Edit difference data
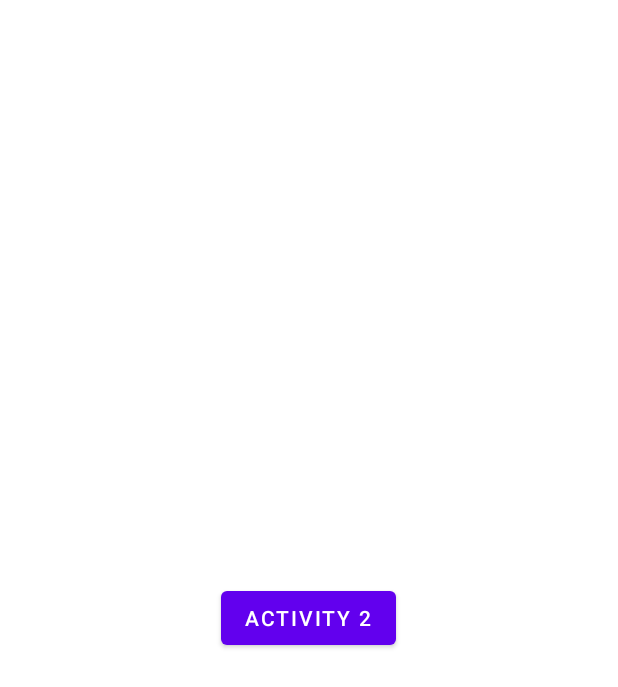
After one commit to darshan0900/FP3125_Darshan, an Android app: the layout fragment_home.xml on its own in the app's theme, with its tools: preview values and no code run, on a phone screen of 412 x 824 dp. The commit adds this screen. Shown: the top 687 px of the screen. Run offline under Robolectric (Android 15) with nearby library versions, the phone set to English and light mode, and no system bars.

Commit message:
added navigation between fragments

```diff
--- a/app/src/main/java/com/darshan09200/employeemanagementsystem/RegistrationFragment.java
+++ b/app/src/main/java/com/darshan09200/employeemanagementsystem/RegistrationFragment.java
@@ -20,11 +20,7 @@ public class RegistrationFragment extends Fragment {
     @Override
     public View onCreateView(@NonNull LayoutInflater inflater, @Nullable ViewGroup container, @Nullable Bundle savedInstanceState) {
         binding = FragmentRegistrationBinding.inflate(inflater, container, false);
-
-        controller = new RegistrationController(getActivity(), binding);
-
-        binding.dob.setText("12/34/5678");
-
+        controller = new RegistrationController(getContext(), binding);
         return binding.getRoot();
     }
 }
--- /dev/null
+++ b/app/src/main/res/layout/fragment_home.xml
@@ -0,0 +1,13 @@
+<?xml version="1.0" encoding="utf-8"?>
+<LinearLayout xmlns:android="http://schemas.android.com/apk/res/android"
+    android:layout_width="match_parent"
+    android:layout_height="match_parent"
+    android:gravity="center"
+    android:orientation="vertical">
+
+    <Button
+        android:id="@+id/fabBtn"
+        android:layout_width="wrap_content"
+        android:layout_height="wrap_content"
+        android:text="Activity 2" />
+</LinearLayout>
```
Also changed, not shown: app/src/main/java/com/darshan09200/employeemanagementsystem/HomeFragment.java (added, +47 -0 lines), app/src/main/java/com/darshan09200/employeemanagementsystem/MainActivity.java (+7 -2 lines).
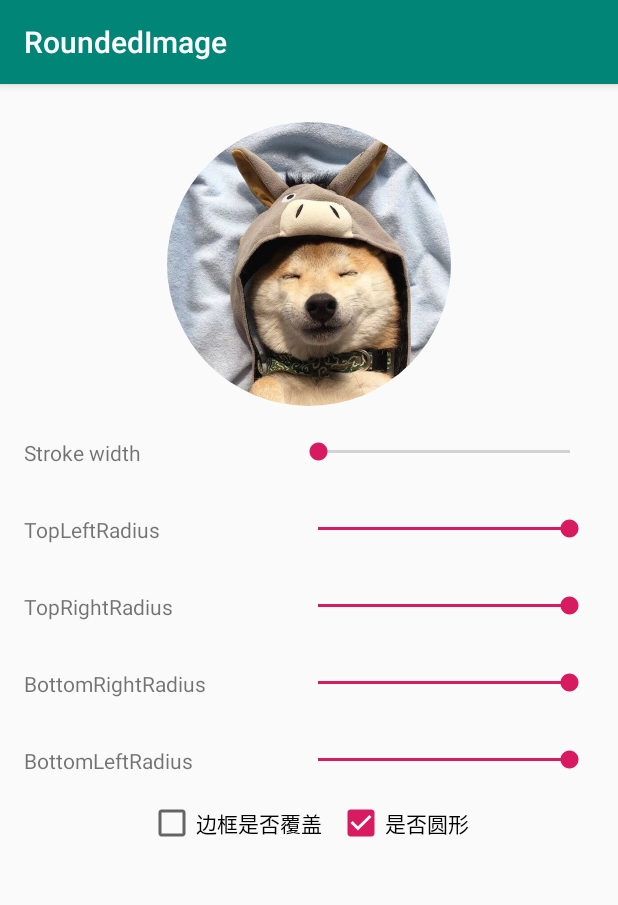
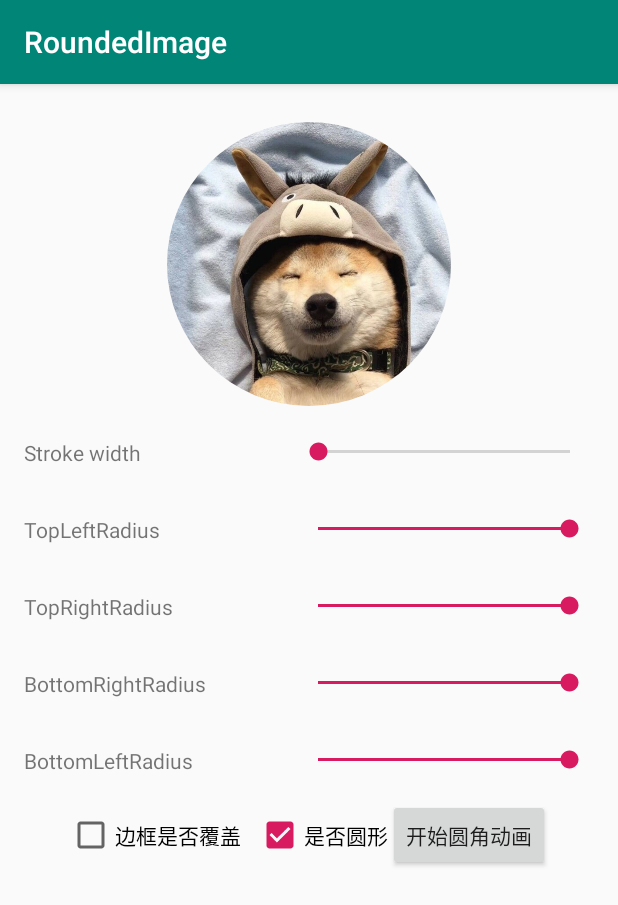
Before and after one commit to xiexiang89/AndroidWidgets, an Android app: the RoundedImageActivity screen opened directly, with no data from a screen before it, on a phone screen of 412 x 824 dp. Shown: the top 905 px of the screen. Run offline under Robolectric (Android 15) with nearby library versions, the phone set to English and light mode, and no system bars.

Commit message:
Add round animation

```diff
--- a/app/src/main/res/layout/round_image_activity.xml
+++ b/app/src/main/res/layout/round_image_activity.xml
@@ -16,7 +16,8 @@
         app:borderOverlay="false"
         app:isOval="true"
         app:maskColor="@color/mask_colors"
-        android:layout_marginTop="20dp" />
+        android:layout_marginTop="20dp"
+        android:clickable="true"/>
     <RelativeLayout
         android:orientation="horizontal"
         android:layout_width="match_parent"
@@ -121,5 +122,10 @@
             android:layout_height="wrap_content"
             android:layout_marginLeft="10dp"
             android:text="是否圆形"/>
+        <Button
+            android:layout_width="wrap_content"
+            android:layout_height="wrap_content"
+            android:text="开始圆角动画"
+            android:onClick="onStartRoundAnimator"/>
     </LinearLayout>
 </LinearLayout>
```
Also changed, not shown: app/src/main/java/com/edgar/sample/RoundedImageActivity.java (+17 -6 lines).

Try it
The task calls for repeating each line above exactly while excluding the pictures.

Answer to this task
After one commit to darshan0900/FP3125_Darshan, an Android app: the layout fragment_home.xml on its own in the app's theme, with its tools: preview values and no code run, on a phone screen of 412 x 824 dp. The commit adds this screen. Shown: the top 687 px of the screen. Run offline under Robolectric (Android 15) with nearby library versions, the phone set to English and light mode, and no system bars.

Commit message:
added navigation between fragments

```diff
--- a/app/src/main/java/com/darshan09200/employeemanagementsystem/RegistrationFragment.java
+++ b/app/src/main/java/com/darshan09200/employeemanagementsystem/RegistrationFragment.java
@@ -20,11 +20,7 @@ public class RegistrationFragment extends Fragment {
     @Override
     public View onCreateView(@NonNull LayoutInflater inflater, @Nullable ViewGroup container, @Nullable Bundle savedInstanceState) {
         binding = FragmentRegistrationBinding.inflate(inflater, container, false);
-
-        controller = new RegistrationController(getActivity(), binding);
-
-        binding.dob.setText("12/34/5678");
-
+        controller = new RegistrationController(getContext(), binding);
         return binding.getRoot();
     }
 }
--- /dev/null
+++ b/app/src/main/res/layout/fragment_home.xml
@@ -0,0 +1,13 @@
+<?xml version="1.0" encoding="utf-8"?>
+<LinearLayout xmlns:android="http://schemas.android.com/apk/res/android"
+    android:layout_width="match_parent"
+    android:layout_height="match_parent"
+    android:gravity="center"
+    android:orientation="vertical">
+
+    <Button
+        android:id="@+id/fabBtn"
+        android:layout_width="wrap_content"
+        android:layout_height="wrap_content"
+        android:text="Activity 2" />
+</LinearLayout>
```
Also changed, not shown: app/src/main/java/com/darshan09200/employeemanagementsystem/HomeFragment.java (added, +47 -0 lines), app/src/main/java/com/darshan09200/employeemanagementsystem/MainActivity.java (+7 -2 lines).
Before and after one commit to xiexiang89/AndroidWidgets, an Android app: the RoundedImageActivity screen opened directly, with no data from a screen before it, on a phone screen of 412 x 824 dp. Shown: the top 905 px of the screen. Run offline under Robolectric (Android 15) with nearby library versions, the phone set to English and light mode, and no system bars.

Commit message:
Add round animation

```diff
--- a/app/src/main/res/layout/round_image_activity.xml
+++ b/app/src/main/res/layout/round_image_activity.xml
@@ -16,7 +16,8 @@
         app:borderOverlay="false"
         app:isOval="true"
         app:maskColor="@color/mask_colors"
-        android:layout_marginTop="20dp" />
+        android:layout_marginTop="20dp"
+        android:clickable="true"/>
     <RelativeLayout
         android:orientation="horizontal"
         android:layout_width="match_parent"
@@ -121,5 +122,10 @@
             android:layout_height="wrap_content"
             android:layout_marginLeft="10dp"
             android:text="是否圆形"/>
+        <Button
+            android:layout_width="wrap_content"
+            android:layout_height="wrap_content"
+            android:text="开始圆角动画"
+            android:onClick="onStartRoundAnimator"/>
     </LinearLayout>
 </LinearLayout>
```
Also changed, not shown: app/src/main/java/com/edgar/sample/RoundedImageActivity.java (+17 -6 lines).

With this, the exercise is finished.